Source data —
◆ ◆ ◆

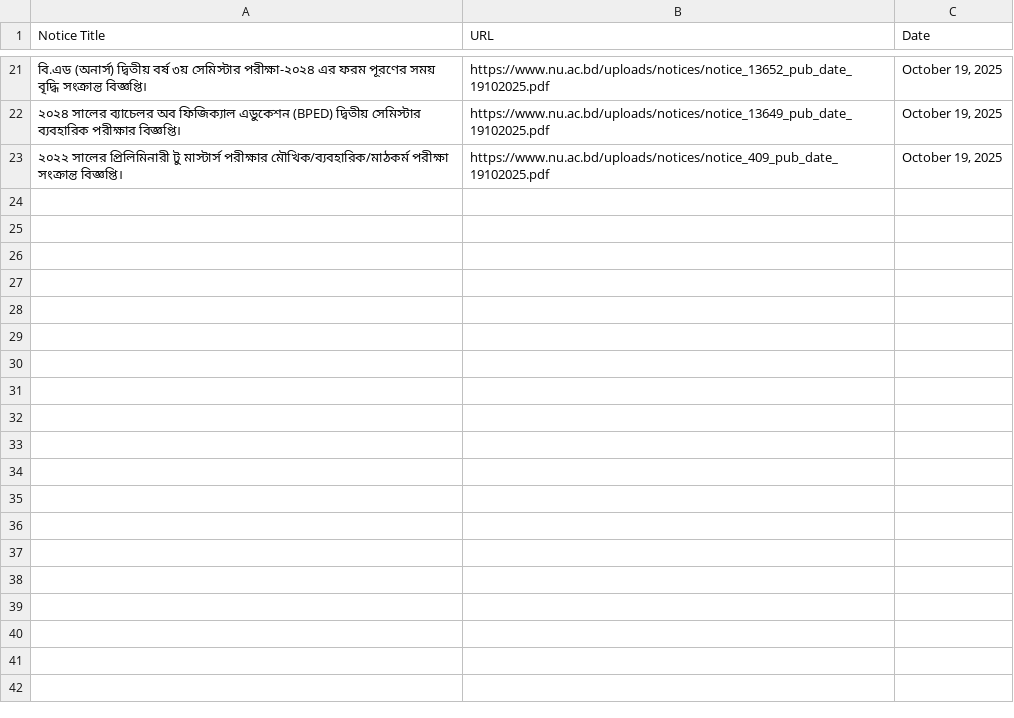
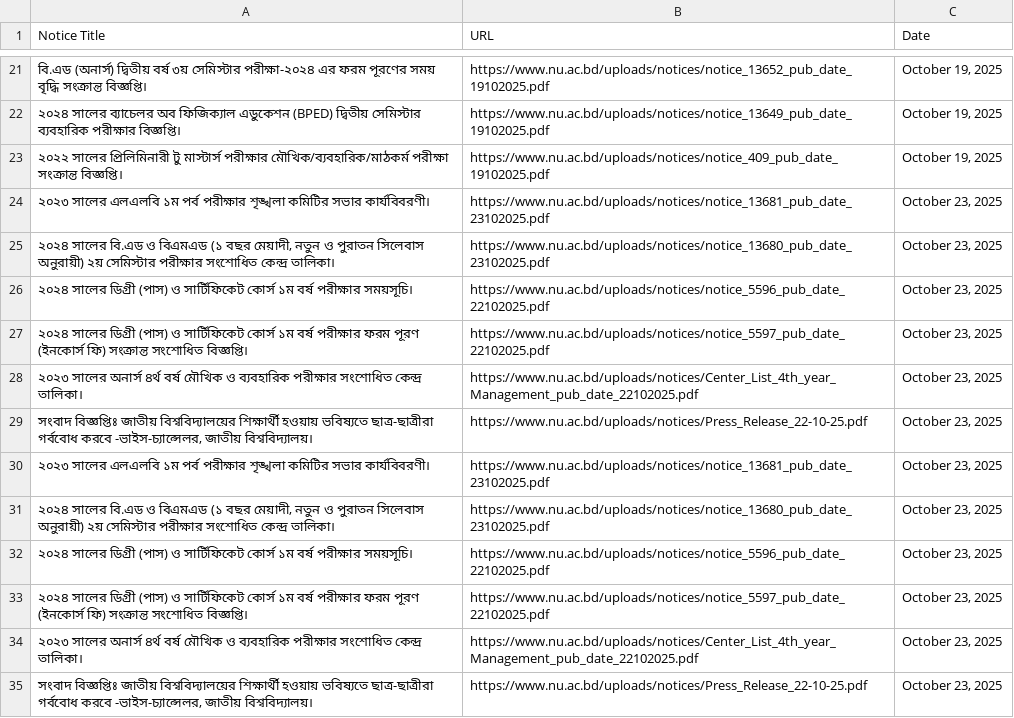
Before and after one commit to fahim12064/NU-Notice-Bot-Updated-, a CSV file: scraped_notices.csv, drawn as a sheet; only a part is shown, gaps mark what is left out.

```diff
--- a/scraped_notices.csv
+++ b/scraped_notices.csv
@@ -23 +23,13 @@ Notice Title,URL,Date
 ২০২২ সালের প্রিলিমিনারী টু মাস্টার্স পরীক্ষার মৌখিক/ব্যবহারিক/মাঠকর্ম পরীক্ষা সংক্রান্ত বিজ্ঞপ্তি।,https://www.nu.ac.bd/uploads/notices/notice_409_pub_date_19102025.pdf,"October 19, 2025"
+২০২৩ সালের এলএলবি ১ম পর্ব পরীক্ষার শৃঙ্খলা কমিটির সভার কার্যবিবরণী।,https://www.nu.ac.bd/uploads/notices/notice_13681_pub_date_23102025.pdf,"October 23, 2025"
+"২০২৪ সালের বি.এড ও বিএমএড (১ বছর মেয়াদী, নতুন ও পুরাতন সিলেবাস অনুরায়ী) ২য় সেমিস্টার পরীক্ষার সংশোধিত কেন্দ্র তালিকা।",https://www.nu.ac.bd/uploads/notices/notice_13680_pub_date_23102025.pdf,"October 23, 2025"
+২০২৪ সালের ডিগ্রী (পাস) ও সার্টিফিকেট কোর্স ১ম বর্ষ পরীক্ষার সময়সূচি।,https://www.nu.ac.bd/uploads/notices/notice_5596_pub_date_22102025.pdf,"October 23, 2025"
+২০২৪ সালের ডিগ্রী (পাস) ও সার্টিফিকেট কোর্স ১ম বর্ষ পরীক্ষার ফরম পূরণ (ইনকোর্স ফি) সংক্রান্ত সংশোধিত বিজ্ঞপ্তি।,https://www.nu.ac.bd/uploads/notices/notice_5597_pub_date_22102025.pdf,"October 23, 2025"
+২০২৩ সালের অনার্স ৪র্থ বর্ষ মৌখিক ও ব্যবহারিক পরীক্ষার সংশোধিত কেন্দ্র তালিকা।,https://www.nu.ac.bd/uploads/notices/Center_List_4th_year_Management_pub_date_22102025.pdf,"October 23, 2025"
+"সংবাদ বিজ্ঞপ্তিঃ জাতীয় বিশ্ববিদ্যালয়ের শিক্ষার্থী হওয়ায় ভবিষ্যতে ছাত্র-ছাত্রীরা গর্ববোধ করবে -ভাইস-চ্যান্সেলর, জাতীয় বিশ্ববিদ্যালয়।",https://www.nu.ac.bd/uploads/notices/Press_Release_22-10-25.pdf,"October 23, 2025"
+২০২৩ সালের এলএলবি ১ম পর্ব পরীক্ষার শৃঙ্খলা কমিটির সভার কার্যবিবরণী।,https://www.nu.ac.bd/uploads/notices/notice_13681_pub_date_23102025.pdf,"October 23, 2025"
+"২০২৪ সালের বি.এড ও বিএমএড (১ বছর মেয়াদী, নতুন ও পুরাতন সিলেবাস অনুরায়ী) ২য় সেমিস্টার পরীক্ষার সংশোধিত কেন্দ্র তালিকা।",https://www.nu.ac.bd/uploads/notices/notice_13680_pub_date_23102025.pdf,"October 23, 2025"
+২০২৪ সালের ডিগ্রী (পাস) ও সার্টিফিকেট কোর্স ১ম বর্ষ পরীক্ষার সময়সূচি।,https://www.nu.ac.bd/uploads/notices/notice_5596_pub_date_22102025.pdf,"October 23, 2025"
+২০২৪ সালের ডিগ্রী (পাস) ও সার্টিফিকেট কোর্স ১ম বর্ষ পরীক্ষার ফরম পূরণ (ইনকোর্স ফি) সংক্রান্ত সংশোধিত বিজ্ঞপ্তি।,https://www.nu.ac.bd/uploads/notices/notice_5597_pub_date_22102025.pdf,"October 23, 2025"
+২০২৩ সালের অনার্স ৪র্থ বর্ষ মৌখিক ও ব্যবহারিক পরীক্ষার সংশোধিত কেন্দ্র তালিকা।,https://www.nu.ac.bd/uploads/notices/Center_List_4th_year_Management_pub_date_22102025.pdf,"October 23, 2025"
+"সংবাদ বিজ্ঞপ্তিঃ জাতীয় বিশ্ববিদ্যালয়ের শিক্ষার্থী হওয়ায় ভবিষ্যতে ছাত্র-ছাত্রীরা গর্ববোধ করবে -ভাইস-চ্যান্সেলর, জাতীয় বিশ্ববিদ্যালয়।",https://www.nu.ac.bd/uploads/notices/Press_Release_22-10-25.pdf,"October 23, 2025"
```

◆ ◆ ◆

Task description —
Each entry must be reproduced word for word, and any image among them left out.

Expected output —
Before and after one commit to fahim12064/NU-Notice-Bot-Updated-, a CSV file: scraped_notices.csv, drawn as a sheet; only a part is shown, gaps mark what is left out.

```diff
--- a/scraped_notices.csv
+++ b/scraped_notices.csv
@@ -23 +23,13 @@ Notice Title,URL,Date
 ২০২২ সালের প্রিলিমিনারী টু মাস্টার্স পরীক্ষার মৌখিক/ব্যবহারিক/মাঠকর্ম পরীক্ষা সংক্রান্ত বিজ্ঞপ্তি।,https://www.nu.ac.bd/uploads/notices/notice_409_pub_date_19102025.pdf,"October 19, 2025"
+২০২৩ সালের এলএলবি ১ম পর্ব পরীক্ষার শৃঙ্খলা কমিটির সভার কার্যবিবরণী।,https://www.nu.ac.bd/uploads/notices/notice_13681_pub_date_23102025.pdf,"October 23, 2025"
+"২০২৪ সালের বি.এড ও বিএমএড (১ বছর মেয়াদী, নতুন ও পুরাতন সিলেবাস অনুরায়ী) ২য় সেমিস্টার পরীক্ষার সংশোধিত কেন্দ্র তালিকা।",https://www.nu.ac.bd/uploads/notices/notice_13680_pub_date_23102025.pdf,"October 23, 2025"
+২০২৪ সালের ডিগ্রী (পাস) ও সার্টিফিকেট কোর্স ১ম বর্ষ পরীক্ষার সময়সূচি।,https://www.nu.ac.bd/uploads/notices/notice_5596_pub_date_22102025.pdf,"October 23, 2025"
+২০২৪ সালের ডিগ্রী (পাস) ও সার্টিফিকেট কোর্স ১ম বর্ষ পরীক্ষার ফরম পূরণ (ইনকোর্স ফি) সংক্রান্ত সংশোধিত বিজ্ঞপ্তি।,https://www.nu.ac.bd/uploads/notices/notice_5597_pub_date_22102025.pdf,"October 23, 2025"
+২০২৩ সালের অনার্স ৪র্থ বর্ষ মৌখিক ও ব্যবহারিক পরীক্ষার সংশোধিত কেন্দ্র তালিকা।,https://www.nu.ac.bd/uploads/notices/Center_List_4th_year_Management_pub_date_22102025.pdf,"October 23, 2025"
+"সংবাদ বিজ্ঞপ্তিঃ জাতীয় বিশ্ববিদ্যালয়ের শিক্ষার্থী হওয়ায় ভবিষ্যতে ছাত্র-ছাত্রীরা গর্ববোধ করবে -ভাইস-চ্যান্সেলর, জাতীয় বিশ্ববিদ্যালয়।",https://www.nu.ac.bd/uploads/notices/Press_Release_22-10-25.pdf,"October 23, 2025"
+২০২৩ সালের এলএলবি ১ম পর্ব পরীক্ষার শৃঙ্খলা কমিটির সভার কার্যবিবরণী।,https://www.nu.ac.bd/uploads/notices/notice_13681_pub_date_23102025.pdf,"October 23, 2025"
+"২০২৪ সালের বি.এড ও বিএমএড (১ বছর মেয়াদী, নতুন ও পুরাতন সিলেবাস অনুরায়ী) ২য় সেমিস্টার পরীক্ষার সংশোধিত কেন্দ্র তালিকা।",https://www.nu.ac.bd/uploads/notices/notice_13680_pub_date_23102025.pdf,"October 23, 2025"
+২০২৪ সালের ডিগ্রী (পাস) ও সার্টিফিকেট কোর্স ১ম বর্ষ পরীক্ষার সময়সূচি।,https://www.nu.ac.bd/uploads/notices/notice_5596_pub_date_22102025.pdf,"October 23, 2025"
+২০২৪ সালের ডিগ্রী (পাস) ও সার্টিফিকেট কোর্স ১ম বর্ষ পরীক্ষার ফরম পূরণ (ইনকোর্স ফি) সংক্রান্ত সংশোধিত বিজ্ঞপ্তি।,https://www.nu.ac.bd/uploads/notices/notice_5597_pub_date_22102025.pdf,"October 23, 2025"
+২০২৩ সালের অনার্স ৪র্থ বর্ষ মৌখিক ও ব্যবহারিক পরীক্ষার সংশোধিত কেন্দ্র তালিকা।,https://www.nu.ac.bd/uploads/notices/Center_List_4th_year_Management_pub_date_22102025.pdf,"October 23, 2025"
+"সংবাদ বিজ্ঞপ্তিঃ জাতীয় বিশ্ববিদ্যালয়ের শিক্ষার্থী হওয়ায় ভবিষ্যতে ছাত্র-ছাত্রীরা গর্ববোধ করবে -ভাইস-চ্যান্সেলর, জাতীয় বিশ্ববিদ্যালয়।",https://www.nu.ac.bd/uploads/notices/Press_Release_22-10-25.pdf,"October 23, 2025"
```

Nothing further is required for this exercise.